Land and sea polluted with petroleum-based synthetic and natural substances have led to the development of techniques using biological organisms for clean-up. The technique is called bioremediation. “Bio” refers to biology and “remediation” to clean-up. The types of microorganisms used are bacteria fungi and actinomycetes. Bacteria can be used for bioremediation under anaerobic or aerobic conditions. Actinomycetes are generally anaerobic and grow from spores forming filaments and branches. The applications and environment for optimum bioremediation varies depending on the pollutant and the biological organisms. Different combinations work better depending on the temperature, substrata and other environmental variables. The goal is to find the combination that allows the organisms to work the best to “break down” the organic pollutant by degrading so it will be suitable for an energy source for the biological organism.
Consortia are microbes that are known to be specialized in breaking down particular types of organ pollutants. This technique is called bioaugmentation because the consortia “augment” that is increase the size, number or strength of the micro-organisms. Biostimulation is used on an in-situ pollutant where the natural micro-organisms are available but they need to be “stimulated” by nutrients to speed up the process of degrading the pollutant and the effect of a surfactant to break up the kerosene so the microorganisms have more surface area available which should also speed up the process.

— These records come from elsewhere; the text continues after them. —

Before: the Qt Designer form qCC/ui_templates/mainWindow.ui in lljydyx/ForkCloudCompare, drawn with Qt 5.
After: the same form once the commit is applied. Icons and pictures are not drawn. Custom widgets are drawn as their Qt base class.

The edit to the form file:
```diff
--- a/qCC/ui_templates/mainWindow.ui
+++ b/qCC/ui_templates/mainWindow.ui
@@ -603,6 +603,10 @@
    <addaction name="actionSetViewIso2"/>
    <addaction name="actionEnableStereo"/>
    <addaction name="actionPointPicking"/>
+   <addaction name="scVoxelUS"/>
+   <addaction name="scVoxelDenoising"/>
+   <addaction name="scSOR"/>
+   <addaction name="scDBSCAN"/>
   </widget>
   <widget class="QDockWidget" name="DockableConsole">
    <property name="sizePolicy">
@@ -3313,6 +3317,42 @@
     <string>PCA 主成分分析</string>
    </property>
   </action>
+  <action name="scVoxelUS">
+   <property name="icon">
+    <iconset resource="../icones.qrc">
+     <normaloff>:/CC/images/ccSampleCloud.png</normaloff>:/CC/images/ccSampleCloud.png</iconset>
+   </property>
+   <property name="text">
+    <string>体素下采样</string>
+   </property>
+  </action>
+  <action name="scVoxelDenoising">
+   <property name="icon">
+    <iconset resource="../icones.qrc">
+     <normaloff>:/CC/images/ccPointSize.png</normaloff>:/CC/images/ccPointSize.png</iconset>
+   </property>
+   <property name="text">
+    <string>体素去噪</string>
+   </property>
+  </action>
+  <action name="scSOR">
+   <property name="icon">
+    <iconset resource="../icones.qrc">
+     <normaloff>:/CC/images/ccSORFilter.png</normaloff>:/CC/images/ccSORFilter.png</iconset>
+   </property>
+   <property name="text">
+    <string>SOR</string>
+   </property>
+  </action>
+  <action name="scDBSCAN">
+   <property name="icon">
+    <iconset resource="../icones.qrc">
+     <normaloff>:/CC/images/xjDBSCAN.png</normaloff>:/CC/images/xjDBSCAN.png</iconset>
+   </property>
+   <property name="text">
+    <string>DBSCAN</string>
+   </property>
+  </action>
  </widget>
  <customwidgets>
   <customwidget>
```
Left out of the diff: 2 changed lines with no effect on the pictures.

The lab was designed to determine the effect on two types of soil – pristine and contaminated – while varying temperature and addition of biostimulants in the form of the nutrients – NH4Cl (ammonium chloride), KCl (Potassium chloride), NaH2PO4.2H2O (Sodium phosphate) and MgSO4 (Magnesium sulfate) and in the form of a surfactant (Tween 80). Agar was used as the substrata. The kerosene degrader was not incubated before the solutions were made; the soils pristine or contaminated were added to the solution without an incubation step. If incubation had taken place we would expect the kerosene degrading bacteria to acclimate to the kerosene which would be expected to improve their rate of growth.
Ten treatments were used after two weeks incubation to compare the amount of degradation of Kerosene. The results follow.

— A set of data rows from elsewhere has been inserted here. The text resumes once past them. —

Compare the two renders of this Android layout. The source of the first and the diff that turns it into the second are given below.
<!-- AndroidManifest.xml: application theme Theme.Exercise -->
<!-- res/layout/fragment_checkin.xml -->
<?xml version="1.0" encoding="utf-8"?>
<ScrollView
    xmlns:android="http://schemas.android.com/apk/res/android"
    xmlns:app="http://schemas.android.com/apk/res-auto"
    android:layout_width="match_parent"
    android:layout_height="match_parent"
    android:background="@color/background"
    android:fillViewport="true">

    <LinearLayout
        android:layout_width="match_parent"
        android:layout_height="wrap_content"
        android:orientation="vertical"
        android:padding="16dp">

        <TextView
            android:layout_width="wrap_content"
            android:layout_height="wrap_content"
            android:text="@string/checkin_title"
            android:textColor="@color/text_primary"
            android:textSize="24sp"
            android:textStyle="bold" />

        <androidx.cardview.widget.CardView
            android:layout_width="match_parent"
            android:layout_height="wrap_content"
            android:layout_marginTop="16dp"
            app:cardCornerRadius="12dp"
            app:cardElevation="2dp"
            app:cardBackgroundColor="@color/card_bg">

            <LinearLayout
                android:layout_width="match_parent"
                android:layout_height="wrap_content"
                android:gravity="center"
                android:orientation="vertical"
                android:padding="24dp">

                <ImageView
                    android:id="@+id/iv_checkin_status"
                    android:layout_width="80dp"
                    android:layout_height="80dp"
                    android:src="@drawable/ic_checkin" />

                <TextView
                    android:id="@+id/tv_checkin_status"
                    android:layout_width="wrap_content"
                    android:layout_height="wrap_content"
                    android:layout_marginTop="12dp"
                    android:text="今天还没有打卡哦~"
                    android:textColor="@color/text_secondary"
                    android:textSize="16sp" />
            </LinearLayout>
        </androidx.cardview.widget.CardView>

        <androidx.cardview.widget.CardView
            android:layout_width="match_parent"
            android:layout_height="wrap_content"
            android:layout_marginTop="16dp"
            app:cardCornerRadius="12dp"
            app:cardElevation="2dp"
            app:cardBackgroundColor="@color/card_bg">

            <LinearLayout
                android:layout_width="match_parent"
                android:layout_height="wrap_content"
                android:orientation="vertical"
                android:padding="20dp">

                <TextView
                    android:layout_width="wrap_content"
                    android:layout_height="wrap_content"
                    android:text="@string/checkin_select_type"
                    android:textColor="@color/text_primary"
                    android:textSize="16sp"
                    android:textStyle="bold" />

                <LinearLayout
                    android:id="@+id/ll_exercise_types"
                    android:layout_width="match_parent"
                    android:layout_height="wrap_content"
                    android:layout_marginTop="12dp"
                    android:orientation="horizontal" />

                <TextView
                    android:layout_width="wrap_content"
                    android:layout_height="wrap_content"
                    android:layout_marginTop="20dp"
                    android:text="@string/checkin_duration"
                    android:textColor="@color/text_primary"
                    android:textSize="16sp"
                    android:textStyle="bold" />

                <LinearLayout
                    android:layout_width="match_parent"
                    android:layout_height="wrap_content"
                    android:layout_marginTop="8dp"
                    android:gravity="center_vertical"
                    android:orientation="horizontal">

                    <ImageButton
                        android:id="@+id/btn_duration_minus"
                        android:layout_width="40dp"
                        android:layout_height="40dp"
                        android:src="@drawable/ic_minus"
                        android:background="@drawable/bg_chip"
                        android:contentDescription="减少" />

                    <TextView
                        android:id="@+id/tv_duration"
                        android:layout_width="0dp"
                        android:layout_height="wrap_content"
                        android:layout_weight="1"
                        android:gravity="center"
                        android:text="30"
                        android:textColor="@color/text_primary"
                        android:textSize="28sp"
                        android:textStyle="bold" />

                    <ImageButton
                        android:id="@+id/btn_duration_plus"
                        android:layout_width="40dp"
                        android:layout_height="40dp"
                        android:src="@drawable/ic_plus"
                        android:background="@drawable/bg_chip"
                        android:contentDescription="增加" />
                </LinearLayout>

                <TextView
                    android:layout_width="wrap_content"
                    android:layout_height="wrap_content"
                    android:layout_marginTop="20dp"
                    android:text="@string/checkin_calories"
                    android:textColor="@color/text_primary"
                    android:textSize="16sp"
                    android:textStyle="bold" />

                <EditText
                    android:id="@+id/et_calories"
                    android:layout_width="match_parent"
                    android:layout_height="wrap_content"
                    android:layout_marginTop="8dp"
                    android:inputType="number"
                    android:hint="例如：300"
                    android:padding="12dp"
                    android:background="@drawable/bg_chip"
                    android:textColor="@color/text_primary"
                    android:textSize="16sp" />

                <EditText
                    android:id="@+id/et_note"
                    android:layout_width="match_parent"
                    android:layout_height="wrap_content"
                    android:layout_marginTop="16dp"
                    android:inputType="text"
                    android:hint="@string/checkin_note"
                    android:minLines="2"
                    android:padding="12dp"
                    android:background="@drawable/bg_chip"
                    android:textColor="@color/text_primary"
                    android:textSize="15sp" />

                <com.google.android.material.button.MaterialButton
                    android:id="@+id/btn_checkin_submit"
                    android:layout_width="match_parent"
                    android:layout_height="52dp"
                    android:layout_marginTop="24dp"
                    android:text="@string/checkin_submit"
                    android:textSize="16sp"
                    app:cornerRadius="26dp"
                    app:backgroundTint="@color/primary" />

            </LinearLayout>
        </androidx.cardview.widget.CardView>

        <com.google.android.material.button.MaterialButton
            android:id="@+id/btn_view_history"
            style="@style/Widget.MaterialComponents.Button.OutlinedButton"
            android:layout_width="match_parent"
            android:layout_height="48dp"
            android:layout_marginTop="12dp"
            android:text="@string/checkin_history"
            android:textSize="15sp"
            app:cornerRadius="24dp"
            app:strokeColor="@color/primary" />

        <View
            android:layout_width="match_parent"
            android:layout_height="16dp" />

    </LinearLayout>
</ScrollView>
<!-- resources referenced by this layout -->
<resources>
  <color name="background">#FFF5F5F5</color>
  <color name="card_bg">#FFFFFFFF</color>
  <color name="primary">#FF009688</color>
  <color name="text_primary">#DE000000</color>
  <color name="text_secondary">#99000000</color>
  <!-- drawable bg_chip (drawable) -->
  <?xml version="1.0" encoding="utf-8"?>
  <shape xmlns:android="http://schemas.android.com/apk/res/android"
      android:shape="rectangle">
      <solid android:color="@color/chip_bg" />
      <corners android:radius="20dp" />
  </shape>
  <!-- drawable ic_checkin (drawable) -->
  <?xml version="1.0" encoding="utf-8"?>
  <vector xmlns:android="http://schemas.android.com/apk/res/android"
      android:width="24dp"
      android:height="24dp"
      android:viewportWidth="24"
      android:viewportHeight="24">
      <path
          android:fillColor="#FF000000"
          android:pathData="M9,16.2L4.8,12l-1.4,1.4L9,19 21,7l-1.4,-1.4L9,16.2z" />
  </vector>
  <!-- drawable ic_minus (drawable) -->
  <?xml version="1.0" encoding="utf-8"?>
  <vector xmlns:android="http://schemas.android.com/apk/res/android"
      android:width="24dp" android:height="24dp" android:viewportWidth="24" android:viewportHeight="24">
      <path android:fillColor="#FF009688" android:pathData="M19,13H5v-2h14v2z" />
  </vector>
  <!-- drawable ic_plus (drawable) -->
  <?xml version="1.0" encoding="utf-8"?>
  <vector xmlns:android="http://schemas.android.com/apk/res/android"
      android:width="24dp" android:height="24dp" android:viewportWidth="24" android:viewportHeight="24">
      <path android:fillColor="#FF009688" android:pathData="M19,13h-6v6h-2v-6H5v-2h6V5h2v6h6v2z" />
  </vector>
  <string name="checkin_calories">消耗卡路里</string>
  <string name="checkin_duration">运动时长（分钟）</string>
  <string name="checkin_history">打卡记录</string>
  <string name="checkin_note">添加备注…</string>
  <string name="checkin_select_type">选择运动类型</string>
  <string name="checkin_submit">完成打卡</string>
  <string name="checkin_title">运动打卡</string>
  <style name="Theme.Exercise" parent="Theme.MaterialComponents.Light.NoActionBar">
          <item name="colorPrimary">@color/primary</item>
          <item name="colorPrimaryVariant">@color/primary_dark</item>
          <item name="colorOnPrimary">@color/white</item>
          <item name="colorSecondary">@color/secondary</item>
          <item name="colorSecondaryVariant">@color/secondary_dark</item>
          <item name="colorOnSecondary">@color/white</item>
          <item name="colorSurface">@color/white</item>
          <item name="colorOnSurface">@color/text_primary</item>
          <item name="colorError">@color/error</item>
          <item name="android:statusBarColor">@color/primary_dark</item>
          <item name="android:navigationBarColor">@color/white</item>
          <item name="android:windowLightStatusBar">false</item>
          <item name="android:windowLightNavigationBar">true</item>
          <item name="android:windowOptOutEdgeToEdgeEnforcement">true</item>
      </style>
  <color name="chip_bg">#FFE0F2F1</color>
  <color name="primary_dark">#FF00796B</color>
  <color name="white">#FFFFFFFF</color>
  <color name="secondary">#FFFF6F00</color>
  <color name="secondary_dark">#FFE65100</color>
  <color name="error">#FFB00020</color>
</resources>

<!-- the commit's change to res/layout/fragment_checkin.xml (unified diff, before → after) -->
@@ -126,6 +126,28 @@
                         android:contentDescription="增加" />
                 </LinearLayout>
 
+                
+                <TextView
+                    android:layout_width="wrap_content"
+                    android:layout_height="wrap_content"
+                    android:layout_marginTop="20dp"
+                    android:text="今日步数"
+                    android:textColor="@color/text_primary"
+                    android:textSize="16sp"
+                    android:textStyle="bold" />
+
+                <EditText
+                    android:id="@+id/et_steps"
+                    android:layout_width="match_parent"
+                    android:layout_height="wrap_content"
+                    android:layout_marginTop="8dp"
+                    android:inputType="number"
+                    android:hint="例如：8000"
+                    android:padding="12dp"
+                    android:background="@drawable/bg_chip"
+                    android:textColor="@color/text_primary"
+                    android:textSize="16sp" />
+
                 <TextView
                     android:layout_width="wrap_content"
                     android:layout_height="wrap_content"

(1) Kerosene and Water Treatment (with no soil added). No growth was observed which was expected since the source of the microorganisms is the soil.
(2) Water and Soil and BMS Treatment plus contaminated soil showed good growth measuring an AGI of 5 at both temperatures of 10°C and 20°C. The growth at these two temperatures exceeded the optimum growth range. At 37°C growth was reduced suggesting that 37°C is outside the optimal growth range of the organisms.
(3)Kerosene Treatment plus (2) Water and Soil and BMS Treatment plus contaminated soil showed good growth at 10°C but no growth at the other temperatures.
Considering (4) Water and Soil and BMS and Glucose Treatment and (5) Glucose and Kerosene Treatment. We found the addition of the carbon source whether as glucose or kerosene at a temperature of 37°C improved the growth of the microorganisms.
Comparisons of experimental salts addition. Treatment (3) and Treatment (8) demonstrated that with the agar substrata the salts, BMS, were very important in stimulating the microorganisms for growth. When salts were not included, then temperature played an important role in growth with maximum growth at 25°C.
(6) Water and Soil and BMS and MgSO4 Treatment compared to (7) Water and Soil and BMS and MgSo4 and Kerosene Treatment growth at 25°C suggests that MgSO4 does not inhibit growth.
(9) Water and Soil and BMS and Tween80 did not demonstrate improved degradation amounts.
(10) Water and Soil and BMS and Tween80 and Kerosene also demonstrated no improvement: the results were the same without Tween80 except at 37°C which showed reduced growth.
The experimental results demonstrate overall that glucose and BMS are important biostimulants. When the agar substrata results were compared to the BMS results they were equal or close to equal except for Treatment 8 in which the agar nutrient substrate measured an AGI of 1 compared to an AGI of 5 for the BMS demonstrating the importance of BMS for a successful treatment.
On the second day no change in Carbon source or Phosphorus nutrient was observed except for two of the treatments. The Mg2SO4 slightly reduced growth with the BMS (nutrient agar) although the amount may not be statistically significant. (8) Water and Soil and Kerosene Treatment when streaked on the agar substrata not produce significant growth.
Kerosene is hydrophobic which causes it to partition on to soil and float on top of water. The Volatile components of kerosene could escape more easily into the atmosphere as well as be more in contact with Oxygen (O2) which would mean more degradation in the water than in the soil. Air sparging is a technique done at the site of the contaminant by injecting air into the groundwater; when the contaminant comes in contact with the air, contaminant is volatized, forming bubbles and is removed by the bubbles. Air sparging might be a technique which would stimulate volatilization, increasing growth in order to degrade the kerosene.
The experiment counted the number of kerosene degrading microbes in order to determine “success” which assumes bacterial abundance gives the best rate of degradation. An experiment could measure CO2 production compared to bacterial abundance because measuring it provides a more accurate measurement of carbon degradation.